From the records below, take each line where the string "width" shows up and copy it.

The records>
........

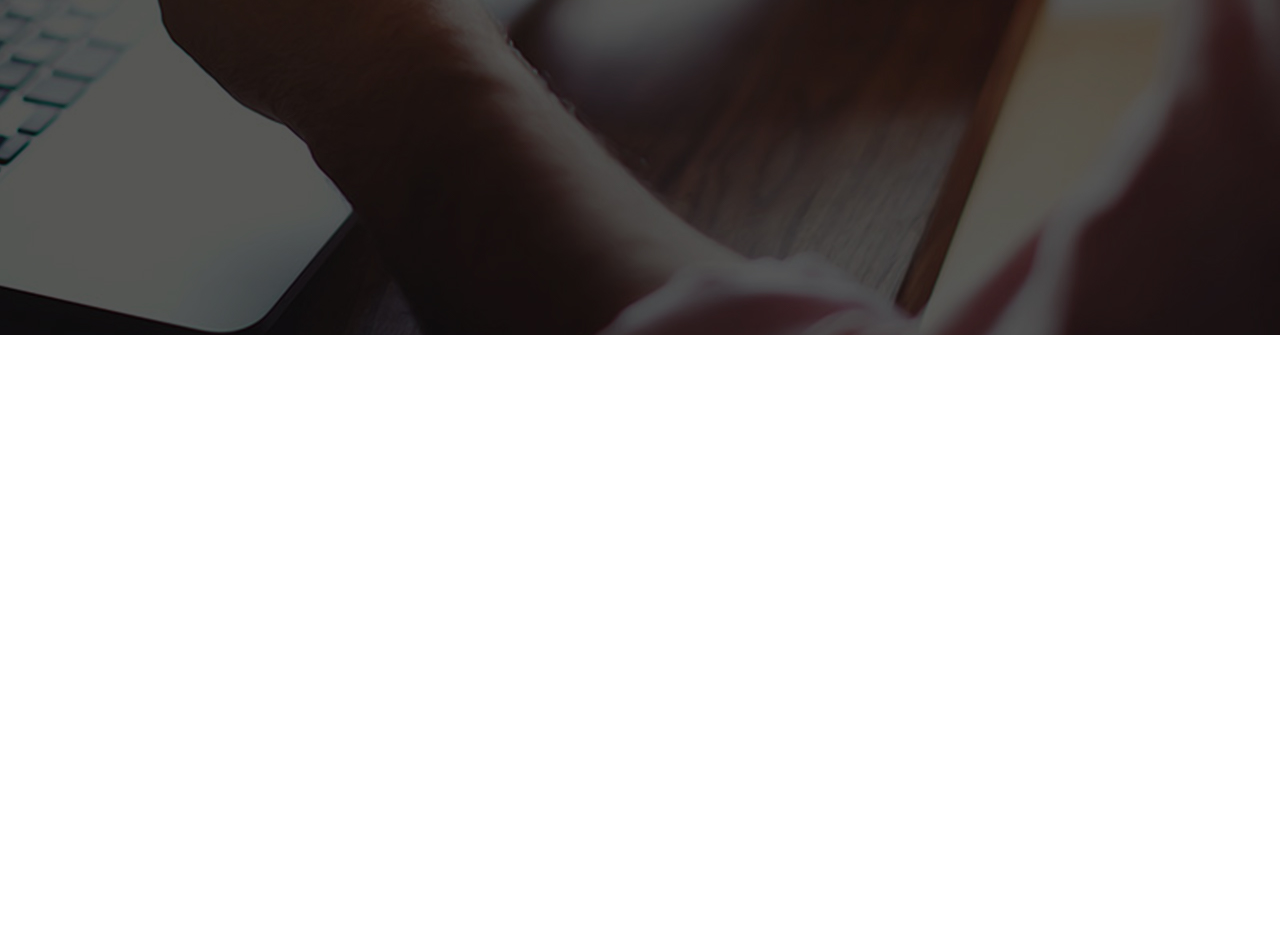
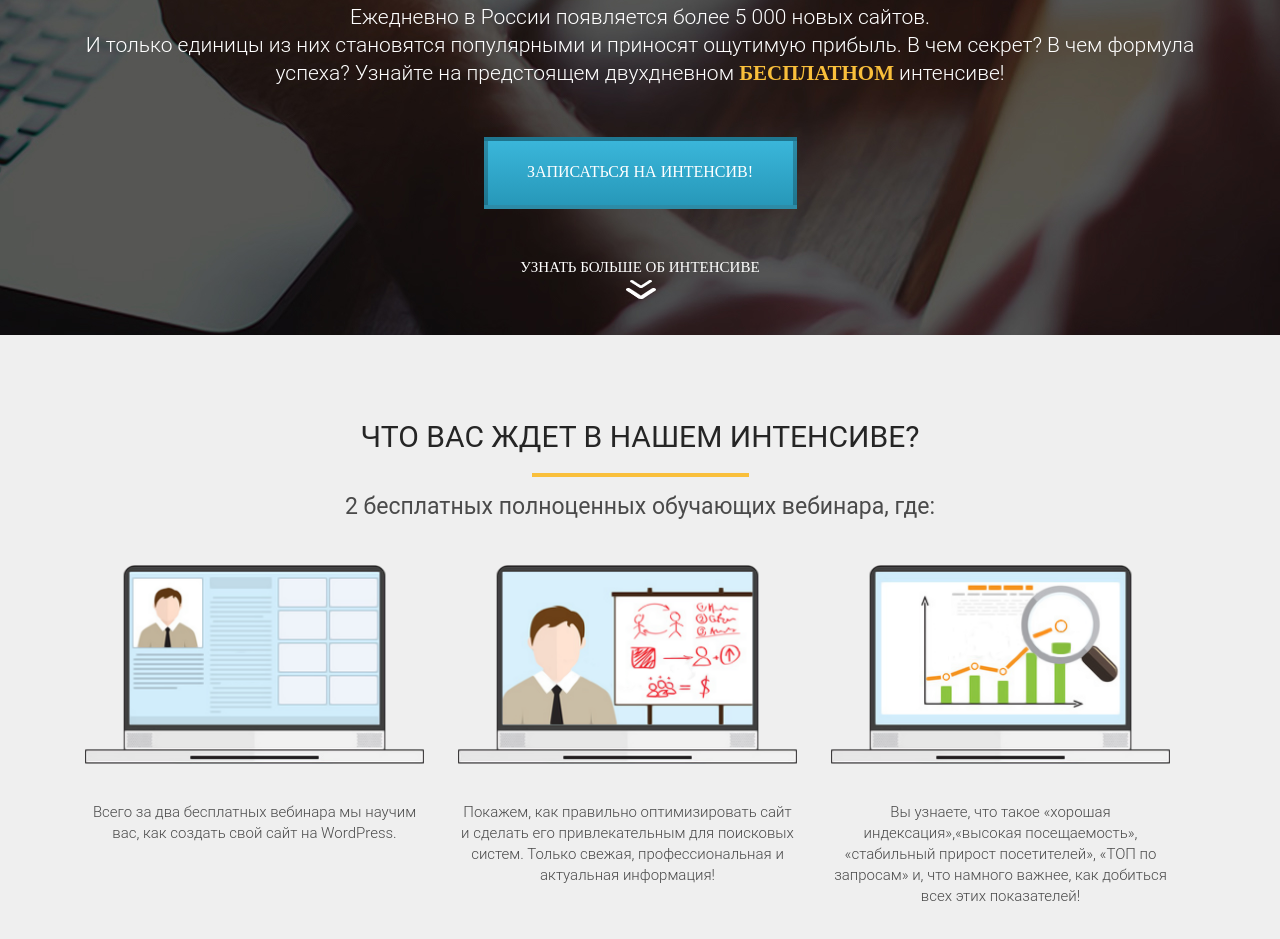
Before and after one commit to ZeRcooI/PetrichenkoWordpressIntensive, a website: page src/index.html in a window 1280 px wide. Shown: the part 465-1404 px from the top of the page. Before the commit the page ends 800 px from the top, so only its background shows below. Drawn offline with Linux system fonts and the light colour scheme.

Commit message:
Готовая первая секция и вторая

```diff
--- a/src/CSS/style.css
+++ b/src/CSS/style.css
@@ -36,27 +36,142 @@ h1 {
   font-family: 'Roboto';
   font-size: 15px;
   font-weight: 500;
-  line-height: 24px;
   text-transform: uppercase;
   text-align: center;
   margin-top: 14px;
 }
 
+h2.title {
+  margin-top: 30px;
+}
+
 .title {
+  color: #f9bf3b;
   font-family: 'Roboto - Black';
+  font-size: 41px;
   font-weight: 900;
-  font-size: 41px;
   text-transform: uppercase;
   text-align: center;
-  color: #f9bf3b;
 }
 
 .simple .title_big {
+  color: #fff;
   font-family: 'Roboto - Black';
+  font-size: 80px;
   font-weight: 900;
-  font-size: 80px;
-  margin-top: 21px;
   text-transform: uppercase;
   text-align: center;
+  margin-top: 21px;
+}
+
+.promo .promo_text {
+  padding: 0 13px;
+  margin-top: 23px;
   color: #fff;
+  font-family: 'Roboto Light';
+  font-size: 21px;
+  font-weight: 300;
+  line-height: 28px;
+  text-align: center;
 }
+
+.promo .promo_text span {
+  color: #f9bf3b;
+  font-family: 'Roboto Bold';
+  font-weight: 700;
+}
+
+.promo .promo_btn {
+  display: block;
+  color: #fff;
+  margin: 0 auto;
+  margin-top: 50px;
+  width: 313px;
+  height: 72px;
+  box-shadow: inset 0 0 0 rgba(0, 0, 0, 0.4);
+  border: 4px solid rgba(0, 0, 0, 0.23);
+  background: linear-gradient(to top, #2798b9 0%, #3ab6da 100%);
+  font-family: 'Roboto Bold';
+  text-transform: uppercase;
+  font-size: 16px;
+  font-weight: 400;
+  text-align: center;
+  cursor: pointer;
+  outline: none;
+}
+
+.more {
+  margin-top: 50px;
+}
+
+.more .more_text {
+  color: #fff;
+  font-size: 15px;
+  font-weight: 100;
+  font-family: 'Roboto - Thin';
+  text-transform: uppercase;
+  text-align: center;
+}
+
+.more .more_img {
+  display: block;
+  margin: 0 auto;
+  margin-top: 4px;
+}
+
+.waiting {
+  height: 604px;
+  background-color: #efefef;
+  padding: 85px 0 75px 0;
+}
+
+.waiting .waiting_header {
+  color: #252525;
+  font-family: Roboto;
+  font-size: 30px;
+  font-weight: 400;
+  text-transform: uppercase;
+  text-align: center;
+}
+
+.waiting .waiting_divider {
+  margin: 0 auto;
+  margin-top: 18px;
+  width: 217px;
+  height: 4px;
+  background-color: #f9bf3b;
+}
+
+.waiting .waiting_subheader {
+  margin-top: 17px;
+  color: #4a4a4a;
+  font-family: Roboto;
+  font-size: 23px;
+  font-weight: 400;
+  text-align: center;
+}
+
+.waiting .waiting_wrapper {
+  margin-top: 45px;
+}
+
+.waiting .waiting_wrapper .waiting_item {
+  vertical-align: top;
+  display: inline-block;
+  margin: 0 15px;
+  width: 339px;
+  text-align: center;
+}
+
+.waiting .waiting_wrapper .waiting_item .waiting_img {
+  width: 100%;
+}
+
+.waiting .waiting_wrapper .waiting_item .waiting_descr {
+  margin-top: 33px;
+  color: #4a4a4a;
+  font-family: Roboto;
+  font-size: 15px;
+  font-weight: 300;
+  line-height: 21px;
+}
--- a/src/index.html
+++ b/src/index.html
@@ -13,7 +13,7 @@
     <section class="promo">
       <div class="container">
         <div class="logo">
-          <img src="icons/logo.png" alt="logo" class="logo_img" />
+          <img class="logo_img" src="icons/logo.png" alt="logo" />
           <div class="logo_text">WordPress интенсив</div>
         </div>
         <h1 class="title">Создать свой сайт на WordPress</h1>
@@ -22,6 +22,63 @@
           <div class="line"></div>
         </div>
         <h2 class="title">Куда сложнее сделать это правильно!</h2>
+        <div class="promo_text">
+          Ежедневно в России появляется более 5 000 новых сайтов.<br />
+          И только единицы из них становятся популярными и приносят ощутимую
+          прибыль. В чем секрет? В чем формула успеха? Узнайте на предстоящем
+          двухдневном <span>БЕСПЛАТНОМ</span> интенсиве!
+        </div>
+        <button class="promo_btn">Записаться на интенсив!</button>
+        <div class="more">
+          <div class="more_text">узнать больше об интенсиве</div>
+          <img class="more_img" src="icons/arrow_down.png" alt="arrow_down" />
+        </div>
+      </div>
+    </section>
+    <section class="waiting">
+      <div class="container">
+        <h2 class="waiting_header">Что вас ждет в нашем интенсиве?</h2>
+        <div class="waiting_divider"></div>
+        <div class="waiting_subheader">
+          2 бесплатных полноценных обучающих вебинара, где:
+        </div>
+        <div class="waiting_wrapper">
+          <div class="waiting_item">
+            <img
+              class="waiting_img"
+              src="img/waiting/waiting_1.png"
+              alt="waiting_1"
+            />
+            <div class="waiting_descr">
+              Всего за два бесплатных вебинара мы научим вас, как создать свой
+              сайт на WordPress.
+            </div>
+          </div>
+          <div class="waiting_item">
+            <img
+              class="waiting_img"
+              src="img/waiting/waiting_2.png"
+              alt="waiting_2"
+            />
+            <div class="waiting_descr">
+              Покажем, как правильно оптимизировать сайт и сделать его
+              привлекательным для поисковых систем. Только свежая,
+              профессиональная и актуальная информация!
+            </div>
+          </div>
+          <div class="waiting_item">
+            <img
+              class="waiting_img"
+              src="img/waiting/waiting_3.png"
+              alt="waiting_3"
+            />
+            <div class="waiting_descr">
+              Вы узнаете, что такое «хорошая индексация»,«высокая посещаемость»,
+              «стабильный прирост посетителей», «ТОП по запросам» и, что намного
+              важнее, как добиться всех этих показателей!
+            </div>
+          </div>
+        </div>
       </div>
     </section>
   </body>
```
Also changed, not shown: src/icons/arrow_down.png (added), src/img/waiting/waiting_1.png (added), src/img/waiting/waiting_2.png (added), src/img/waiting/waiting_3.png (added).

........

Exercise result>
+  width: 313px;
+  width: 217px;
+  width: 339px;
+  width: 100%;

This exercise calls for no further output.